The second and most troubling fact uncovered by the LMA survey is that 17% of businesses are operating without a business position or strategy.  In other words, the business itself is flying blind.  You’ve heard it before and I will say it again: a failure to plan is a plan to fail.  Operating without a clearly defined business and positioning strategy has a number of knock-on effects to your business:

  • An uncertain, or incorrect, market: How can you be sure you are operating in the right market, if you don’t know who you are and where you want to be?
  • Difficulty recruiting and retaining the right staff: It is impossible to recruit the right people and ensure they do the best job, if you can’t articulate who you are and what you want to achieve.
  • Difficulty sourcing and maintaining business partnerships: You will be unable to attract the right channel partners if you cannot communicate what your business bring to the relationship, and what you want it to achieve.
  • Inability to measure: How can you set and measure specific objectives if you have no goal?
  • Inability to create new business: A strategy is essential to creating new business. It tells you what kind of business you want, and tells you when and what you need to do in order to attract it.
  • Inconsistent customer experience: In most cases, a lack of strategy will translate to the customer experience – meaning it could ultimately impact sales.
  • Inability to focus on your core product/services:  How can your business focus on a core product/ service if you can’t define what makes you different to your competitors?  And, equally important, how can you be sure you are charging the right price?
  • Poor or inconsistent client service: Without a clearly articulated and executed strategy, setting and managing customer service expectations becomes, at best, ad hoc.
  • Decreased business valuation: Along with your client list, a business plan, strategy and position are key elements of adding value to your business.
  • Lost revenue: All of these will all inevitably translate into lost tactical and strategic revenue.
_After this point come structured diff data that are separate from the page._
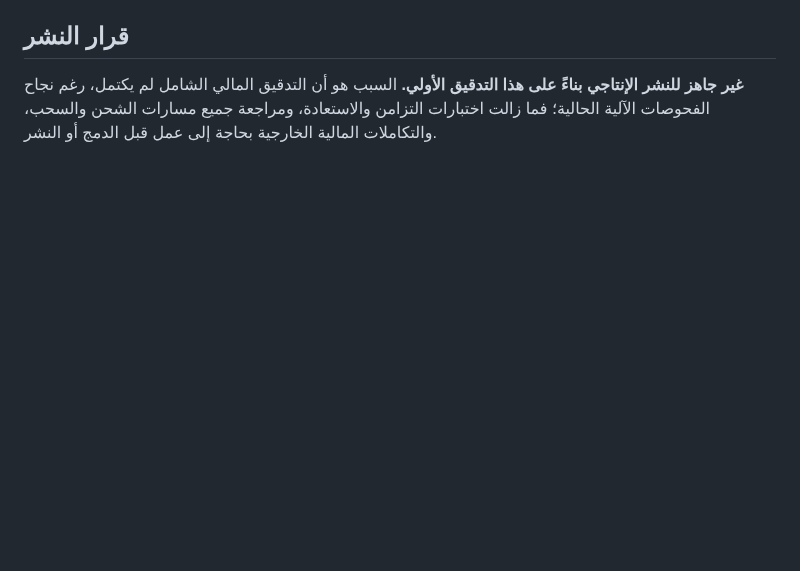
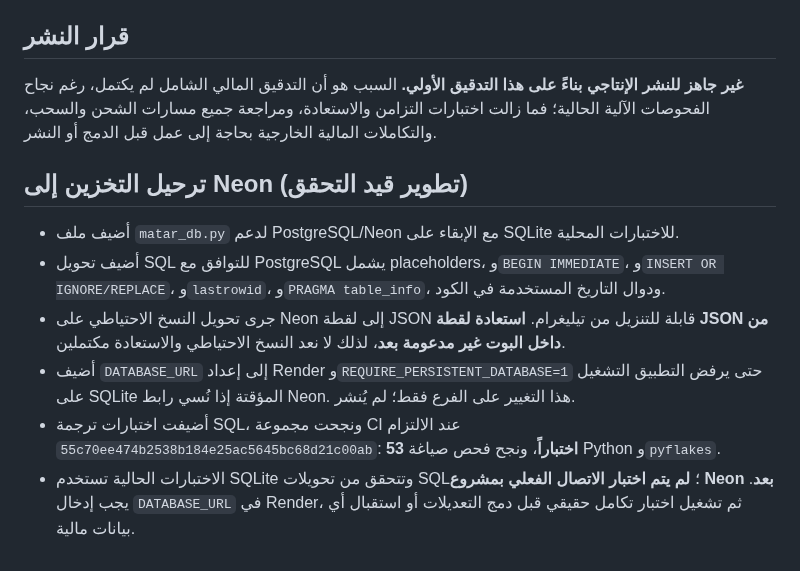
Before and after one commit to thexoldxman-collab/matar-bot, a Markdown page: AUDIT_REPORT_AR.md, the part around the change. GitHub-like rendering; blank space fills up the shorter version.

Commit message:
Document Neon adapter scope and remaining integration test requirement

```diff
--- a/AUDIT_REPORT_AR.md
+++ b/AUDIT_REPORT_AR.md
@@ -83,3 +83,13 @@
 ## قرار النشر
 
 **غير جاهز للنشر الإنتاجي بناءً على هذا التدقيق الأولي.** السبب هو أن التدقيق المالي الشامل لم يكتمل، رغم نجاح الفحوصات الآلية الحالية؛ فما زالت اختبارات التزامن والاستعادة، ومراجعة جميع مسارات الشحن والسحب، والتكاملات المالية الخارجية بحاجة إلى عمل قبل الدمج أو النشر.
+
+
+## ترحيل التخزين إلى Neon (تطوير قيد التحقق)
+
+- أضيف ملف `matar_db.py` لدعم PostgreSQL/Neon مع الإبقاء على SQLite للاختبارات المحلية.
+- أضيف تحويل SQL للتوافق مع PostgreSQL يشمل placeholders، و`BEGIN IMMEDIATE`، و`INSERT OR IGNORE/REPLACE`، و`lastrowid`، و`PRAGMA table_info`، ودوال التاريخ المستخدمة في الكود.
+- جرى تحويل النسخ الاحتياطي على Neon إلى لقطة JSON قابلة للتنزيل من تيليغرام. **استعادة لقطة JSON من داخل البوت غير مدعومة بعد**، لذلك لا نعد النسخ الاحتياطي والاستعادة مكتملين.
+- أضيف `DATABASE_URL` إلى إعداد Render و`REQUIRE_PERSISTENT_DATABASE=1` حتى يرفض التطبيق التشغيل على SQLite المؤقتة إذا نُسي رابط Neon. هذا التغيير على الفرع فقط؛ لم يُنشر.
+- أضيفت اختبارات ترجمة SQL، ونجحت مجموعة CI عند الالتزام `55c70ee474b2538b184e25ac5645bc68d21c00ab`: **53 اختباراً**، ونجح فحص صياغة Python و`pyflakes`.
+- الاختبارات الحالية تستخدم SQLite وتتحقق من تحويلات SQL؛ **لم يتم اختبار الاتصال الفعلي بمشروع Neon بعد**. يجب إدخال `DATABASE_URL` في Render، ثم تشغيل اختبار تكامل حقيقي قبل دمج التعديلات أو استقبال أي بيانات مالية.
```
Getting started on creating a business and positioning strategy is not easy.  It takes time, research and courage from the business’s leadership to make it work.  If you would like help getting started, contact Nicola Dent-Votier to learn about how 9 Strategic uses the Insights process to set the foundations for creating strategy that sticks.